*Your goal*.
The expected answer is every line from the material below that has the word "color".
═══ Data records ═══
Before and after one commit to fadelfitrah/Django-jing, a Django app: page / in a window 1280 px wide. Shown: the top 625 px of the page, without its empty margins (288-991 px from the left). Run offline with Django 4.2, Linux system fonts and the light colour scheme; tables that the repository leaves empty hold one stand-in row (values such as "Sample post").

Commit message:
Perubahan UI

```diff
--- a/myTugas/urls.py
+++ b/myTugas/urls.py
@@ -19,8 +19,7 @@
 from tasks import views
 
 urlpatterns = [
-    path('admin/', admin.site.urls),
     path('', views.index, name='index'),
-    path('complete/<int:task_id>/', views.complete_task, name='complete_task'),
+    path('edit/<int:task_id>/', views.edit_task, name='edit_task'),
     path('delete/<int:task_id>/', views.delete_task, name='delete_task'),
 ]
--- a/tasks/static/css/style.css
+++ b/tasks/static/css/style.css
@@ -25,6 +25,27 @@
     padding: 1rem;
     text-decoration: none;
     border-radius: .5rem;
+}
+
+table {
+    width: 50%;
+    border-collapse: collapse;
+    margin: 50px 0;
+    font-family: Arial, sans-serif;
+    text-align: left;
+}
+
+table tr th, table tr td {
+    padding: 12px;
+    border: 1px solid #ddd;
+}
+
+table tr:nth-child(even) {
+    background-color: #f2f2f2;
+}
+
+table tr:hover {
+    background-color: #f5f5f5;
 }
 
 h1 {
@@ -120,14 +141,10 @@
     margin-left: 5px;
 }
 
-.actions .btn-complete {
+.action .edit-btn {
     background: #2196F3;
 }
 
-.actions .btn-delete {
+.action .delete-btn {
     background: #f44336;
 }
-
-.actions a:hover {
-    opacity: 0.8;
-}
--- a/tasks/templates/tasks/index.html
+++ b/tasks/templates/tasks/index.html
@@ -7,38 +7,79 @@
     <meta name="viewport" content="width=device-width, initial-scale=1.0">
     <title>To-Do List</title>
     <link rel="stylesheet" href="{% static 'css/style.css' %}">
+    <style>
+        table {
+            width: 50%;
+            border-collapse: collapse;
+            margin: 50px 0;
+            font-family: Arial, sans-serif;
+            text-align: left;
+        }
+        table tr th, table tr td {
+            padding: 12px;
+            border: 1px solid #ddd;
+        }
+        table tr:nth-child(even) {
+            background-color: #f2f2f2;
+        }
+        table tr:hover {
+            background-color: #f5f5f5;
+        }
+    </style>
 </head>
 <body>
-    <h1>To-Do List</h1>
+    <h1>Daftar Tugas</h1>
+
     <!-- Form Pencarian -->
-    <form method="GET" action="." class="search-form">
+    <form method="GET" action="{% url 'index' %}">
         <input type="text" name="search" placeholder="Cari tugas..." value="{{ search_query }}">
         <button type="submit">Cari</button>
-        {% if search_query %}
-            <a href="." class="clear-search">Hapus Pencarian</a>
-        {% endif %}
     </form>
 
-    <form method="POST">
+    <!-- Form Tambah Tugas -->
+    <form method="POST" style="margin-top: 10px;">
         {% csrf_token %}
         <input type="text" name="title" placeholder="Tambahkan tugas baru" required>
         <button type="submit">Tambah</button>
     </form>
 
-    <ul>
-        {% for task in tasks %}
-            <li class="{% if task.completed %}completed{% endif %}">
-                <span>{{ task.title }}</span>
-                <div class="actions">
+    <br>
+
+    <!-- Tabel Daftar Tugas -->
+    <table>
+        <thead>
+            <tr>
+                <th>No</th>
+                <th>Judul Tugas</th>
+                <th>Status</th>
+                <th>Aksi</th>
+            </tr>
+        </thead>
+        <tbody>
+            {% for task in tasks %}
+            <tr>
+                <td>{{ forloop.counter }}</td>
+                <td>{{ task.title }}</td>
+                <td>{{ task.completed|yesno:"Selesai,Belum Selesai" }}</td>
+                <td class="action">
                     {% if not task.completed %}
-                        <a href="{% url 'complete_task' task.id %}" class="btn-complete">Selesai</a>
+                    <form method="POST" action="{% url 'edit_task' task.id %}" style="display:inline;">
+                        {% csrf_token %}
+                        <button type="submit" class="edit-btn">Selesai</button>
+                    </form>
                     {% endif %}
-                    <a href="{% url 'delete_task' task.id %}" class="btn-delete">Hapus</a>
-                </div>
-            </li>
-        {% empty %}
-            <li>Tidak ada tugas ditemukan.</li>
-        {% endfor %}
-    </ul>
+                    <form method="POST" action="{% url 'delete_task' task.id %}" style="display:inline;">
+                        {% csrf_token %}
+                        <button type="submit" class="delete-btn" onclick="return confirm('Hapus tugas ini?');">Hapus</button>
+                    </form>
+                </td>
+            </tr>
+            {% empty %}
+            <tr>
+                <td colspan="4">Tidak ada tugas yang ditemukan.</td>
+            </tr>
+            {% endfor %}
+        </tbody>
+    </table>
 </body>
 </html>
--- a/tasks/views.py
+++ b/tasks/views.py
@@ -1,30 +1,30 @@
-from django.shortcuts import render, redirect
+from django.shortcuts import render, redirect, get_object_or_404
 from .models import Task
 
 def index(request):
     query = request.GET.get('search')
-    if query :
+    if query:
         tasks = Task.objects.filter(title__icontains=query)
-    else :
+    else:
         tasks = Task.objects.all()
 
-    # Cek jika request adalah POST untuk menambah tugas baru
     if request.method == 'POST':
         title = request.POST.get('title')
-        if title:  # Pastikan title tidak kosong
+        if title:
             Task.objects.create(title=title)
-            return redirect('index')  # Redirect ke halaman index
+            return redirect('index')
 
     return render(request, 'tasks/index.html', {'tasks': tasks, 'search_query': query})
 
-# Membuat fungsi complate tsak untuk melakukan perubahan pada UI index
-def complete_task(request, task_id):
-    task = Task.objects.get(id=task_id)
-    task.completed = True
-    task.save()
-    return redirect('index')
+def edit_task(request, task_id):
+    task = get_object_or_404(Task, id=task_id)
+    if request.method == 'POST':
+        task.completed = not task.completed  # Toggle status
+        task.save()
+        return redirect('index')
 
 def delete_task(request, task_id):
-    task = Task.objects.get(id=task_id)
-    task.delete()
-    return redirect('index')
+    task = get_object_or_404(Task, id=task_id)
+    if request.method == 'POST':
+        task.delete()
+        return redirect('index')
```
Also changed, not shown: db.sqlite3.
═══
═══ Data records ═══
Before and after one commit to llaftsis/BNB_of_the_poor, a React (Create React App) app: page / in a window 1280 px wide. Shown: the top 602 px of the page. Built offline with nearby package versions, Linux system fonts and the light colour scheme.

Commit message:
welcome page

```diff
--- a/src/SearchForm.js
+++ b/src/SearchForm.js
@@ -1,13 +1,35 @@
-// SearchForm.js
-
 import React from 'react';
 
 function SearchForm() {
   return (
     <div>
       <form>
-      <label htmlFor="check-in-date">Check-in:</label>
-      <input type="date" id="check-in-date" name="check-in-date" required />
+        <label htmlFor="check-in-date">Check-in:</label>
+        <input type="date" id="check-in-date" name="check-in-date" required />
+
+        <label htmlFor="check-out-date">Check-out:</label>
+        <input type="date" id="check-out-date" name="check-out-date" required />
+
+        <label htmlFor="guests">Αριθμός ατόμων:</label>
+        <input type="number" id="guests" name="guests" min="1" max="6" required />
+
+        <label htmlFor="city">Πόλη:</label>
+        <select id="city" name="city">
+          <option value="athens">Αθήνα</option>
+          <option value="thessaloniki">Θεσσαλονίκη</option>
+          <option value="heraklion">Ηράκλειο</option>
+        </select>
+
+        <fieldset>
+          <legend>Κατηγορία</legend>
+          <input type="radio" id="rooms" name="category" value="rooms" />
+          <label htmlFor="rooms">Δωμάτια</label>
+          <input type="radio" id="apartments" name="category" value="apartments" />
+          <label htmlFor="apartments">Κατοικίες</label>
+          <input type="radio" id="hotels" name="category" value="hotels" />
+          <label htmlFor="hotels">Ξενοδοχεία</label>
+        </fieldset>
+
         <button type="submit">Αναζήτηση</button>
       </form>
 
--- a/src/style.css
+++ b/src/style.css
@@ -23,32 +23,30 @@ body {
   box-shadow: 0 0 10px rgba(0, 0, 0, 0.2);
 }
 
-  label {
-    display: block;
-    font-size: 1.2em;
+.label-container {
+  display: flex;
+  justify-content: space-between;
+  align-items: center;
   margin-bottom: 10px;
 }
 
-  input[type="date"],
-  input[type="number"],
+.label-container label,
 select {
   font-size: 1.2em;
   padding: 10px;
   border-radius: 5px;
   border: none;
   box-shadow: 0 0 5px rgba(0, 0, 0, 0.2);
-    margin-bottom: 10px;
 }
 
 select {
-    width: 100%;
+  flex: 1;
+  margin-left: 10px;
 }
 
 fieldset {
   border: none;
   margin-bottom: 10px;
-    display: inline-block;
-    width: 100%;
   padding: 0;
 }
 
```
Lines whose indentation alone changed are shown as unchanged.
═══
*Expected answer*.
+    background-color: #f2f2f2;
+    background-color: #f5f5f5;
+            background-color: #f2f2f2;
+            background-color: #f5f5f5;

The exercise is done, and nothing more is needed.